SUPPLIED ENTRIES:
[Start of section]
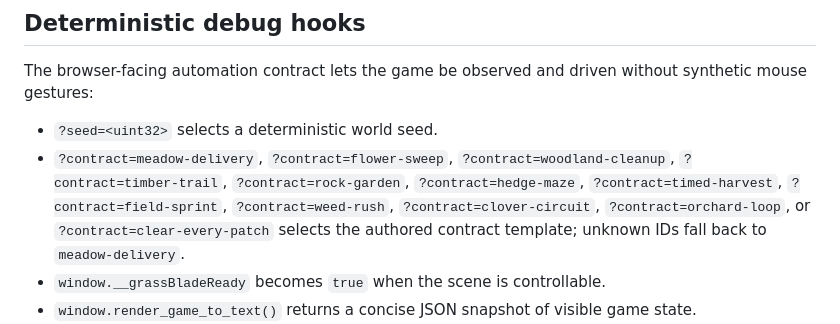
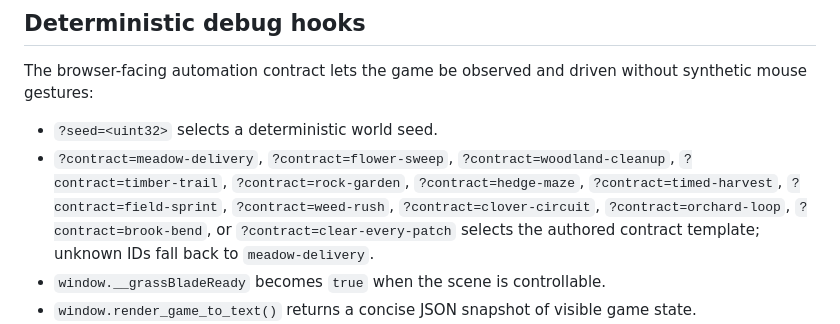
Before and after one commit to paulrobello/grass-blade, a Markdown page: README.md, the part around one of its changes. GitHub-like rendering.

Commit message:
docs(game): document brook bend contract

```diff
--- a/README.md
+++ b/README.md
@@ -99,7 +99,7 @@ Grass Blade starts with a keyboard-focusable `Start Cutting` button before gamep
 The browser-facing automation contract lets the game be observed and driven without synthetic mouse gestures:
 
 - `?seed=<uint32>` selects a deterministic world seed.
-- `?contract=meadow-delivery`, `?contract=flower-sweep`, `?contract=woodland-cleanup`, `?contract=timber-trail`, `?contract=rock-garden`, `?contract=hedge-maze`, `?contract=timed-harvest`, `?contract=field-sprint`, `?contract=weed-rush`, `?contract=clover-circuit`, `?contract=orchard-loop`, or `?contract=clear-every-patch` selects the authored contract template; unknown IDs fall back to `meadow-delivery`.
+- `?contract=meadow-delivery`, `?contract=flower-sweep`, `?contract=woodland-cleanup`, `?contract=timber-trail`, `?contract=rock-garden`, `?contract=hedge-maze`, `?contract=timed-harvest`, `?contract=field-sprint`, `?contract=weed-rush`, `?contract=clover-circuit`, `?contract=orchard-loop`, `?contract=brook-bend`, or `?contract=clear-every-patch` selects the authored contract template; unknown IDs fall back to `meadow-delivery`.
 - `window.__grassBladeReady` becomes `true` when the scene is controllable.
 - `window.render_game_to_text()` returns a concise JSON snapshot of visible game state.
 - `window.advanceTime(milliseconds)` switches automation to manual time, advances exact 60 Hz ticks, and renders.
```
Also changed, not shown: other parts of README.md (+1 -1 lines), PRD.md (+12 -0 lines), progress.md (+1 -0 lines).
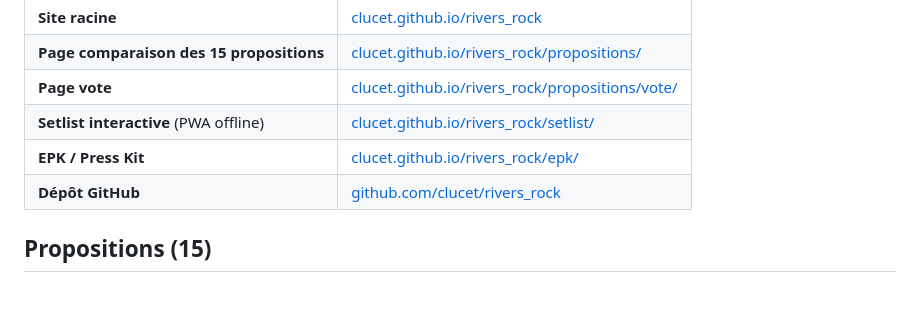
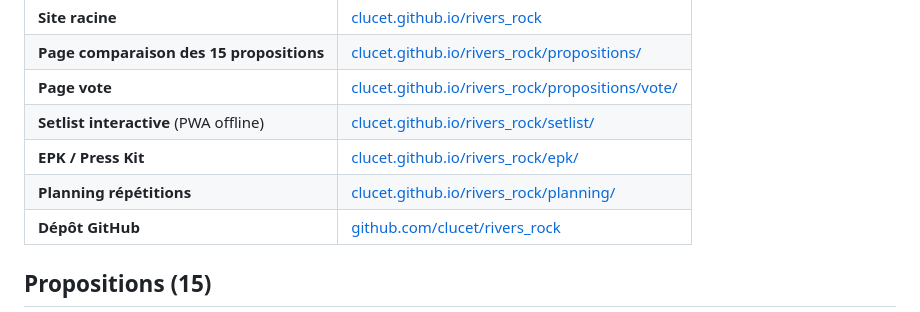
Before and after one commit to clucet/rivers_rock, a Markdown page: liens-projet.md, the part around the change. Rendered like a GitHub page.

```diff
--- a/liens-projet.md
+++ b/liens-projet.md
@@ -11,6 +11,7 @@ _Mis à jour le 28 juin 2026_
 | **Page vote** | [clucet.github.io/rivers_rock/propositions/vote/](https://clucet.github.io/rivers_rock/propositions/vote/) |
 | **Setlist interactive** (PWA offline) | [clucet.github.io/rivers_rock/setlist/](https://clucet.github.io/rivers_rock/setlist/) |
 | **EPK / Press Kit** | [clucet.github.io/rivers_rock/epk/](https://clucet.github.io/rivers_rock/epk/) |
+| **Planning répétitions** | [clucet.github.io/rivers_rock/planning/](https://clucet.github.io/rivers_rock/planning/) |
 | **Dépôt GitHub** | [github.com/clucet/rivers_rock](https://github.com/clucet/rivers_rock) |
 
 ## Propositions (15)
```
Also changed, not shown: README.md (+1 -0 lines), suivi-projet-rivers-rock.md (+2 -1 lines).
[End of section]
YOUR ASSIGNMENT: Copy out the data verbatim, with no pictures.

FINISHED TASK:
Before and after one commit to paulrobello/grass-blade, a Markdown page: README.md, the part around one of its changes. GitHub-like rendering.

Commit message:
docs(game): document brook bend contract

```diff
--- a/README.md
+++ b/README.md
@@ -99,7 +99,7 @@ Grass Blade starts with a keyboard-focusable `Start Cutting` button before gamep
 The browser-facing automation contract lets the game be observed and driven without synthetic mouse gestures:
 
 - `?seed=<uint32>` selects a deterministic world seed.
-- `?contract=meadow-delivery`, `?contract=flower-sweep`, `?contract=woodland-cleanup`, `?contract=timber-trail`, `?contract=rock-garden`, `?contract=hedge-maze`, `?contract=timed-harvest`, `?contract=field-sprint`, `?contract=weed-rush`, `?contract=clover-circuit`, `?contract=orchard-loop`, or `?contract=clear-every-patch` selects the authored contract template; unknown IDs fall back to `meadow-delivery`.
+- `?contract=meadow-delivery`, `?contract=flower-sweep`, `?contract=woodland-cleanup`, `?contract=timber-trail`, `?contract=rock-garden`, `?contract=hedge-maze`, `?contract=timed-harvest`, `?contract=field-sprint`, `?contract=weed-rush`, `?contract=clover-circuit`, `?contract=orchard-loop`, `?contract=brook-bend`, or `?contract=clear-every-patch` selects the authored contract template; unknown IDs fall back to `meadow-delivery`.
 - `window.__grassBladeReady` becomes `true` when the scene is controllable.
 - `window.render_game_to_text()` returns a concise JSON snapshot of visible game state.
 - `window.advanceTime(milliseconds)` switches automation to manual time, advances exact 60 Hz ticks, and renders.
```
Also changed, not shown: other parts of README.md (+1 -1 lines), PRD.md (+12 -0 lines), progress.md (+1 -0 lines).
Before and after one commit to clucet/rivers_rock, a Markdown page: liens-projet.md, the part around the change. Rendered like a GitHub page.

```diff
--- a/liens-projet.md
+++ b/liens-projet.md
@@ -11,6 +11,7 @@ _Mis à jour le 28 juin 2026_
 | **Page vote** | [clucet.github.io/rivers_rock/propositions/vote/](https://clucet.github.io/rivers_rock/propositions/vote/) |
 | **Setlist interactive** (PWA offline) | [clucet.github.io/rivers_rock/setlist/](https://clucet.github.io/rivers_rock/setlist/) |
 | **EPK / Press Kit** | [clucet.github.io/rivers_rock/epk/](https://clucet.github.io/rivers_rock/epk/) |
+| **Planning répétitions** | [clucet.github.io/rivers_rock/planning/](https://clucet.github.io/rivers_rock/planning/) |
 | **Dépôt GitHub** | [github.com/clucet/rivers_rock](https://github.com/clucet/rivers_rock) |
 
 ## Propositions (15)
```
Also changed, not shown: README.md (+1 -0 lines), suivi-projet-rivers-rock.md (+2 -1 lines).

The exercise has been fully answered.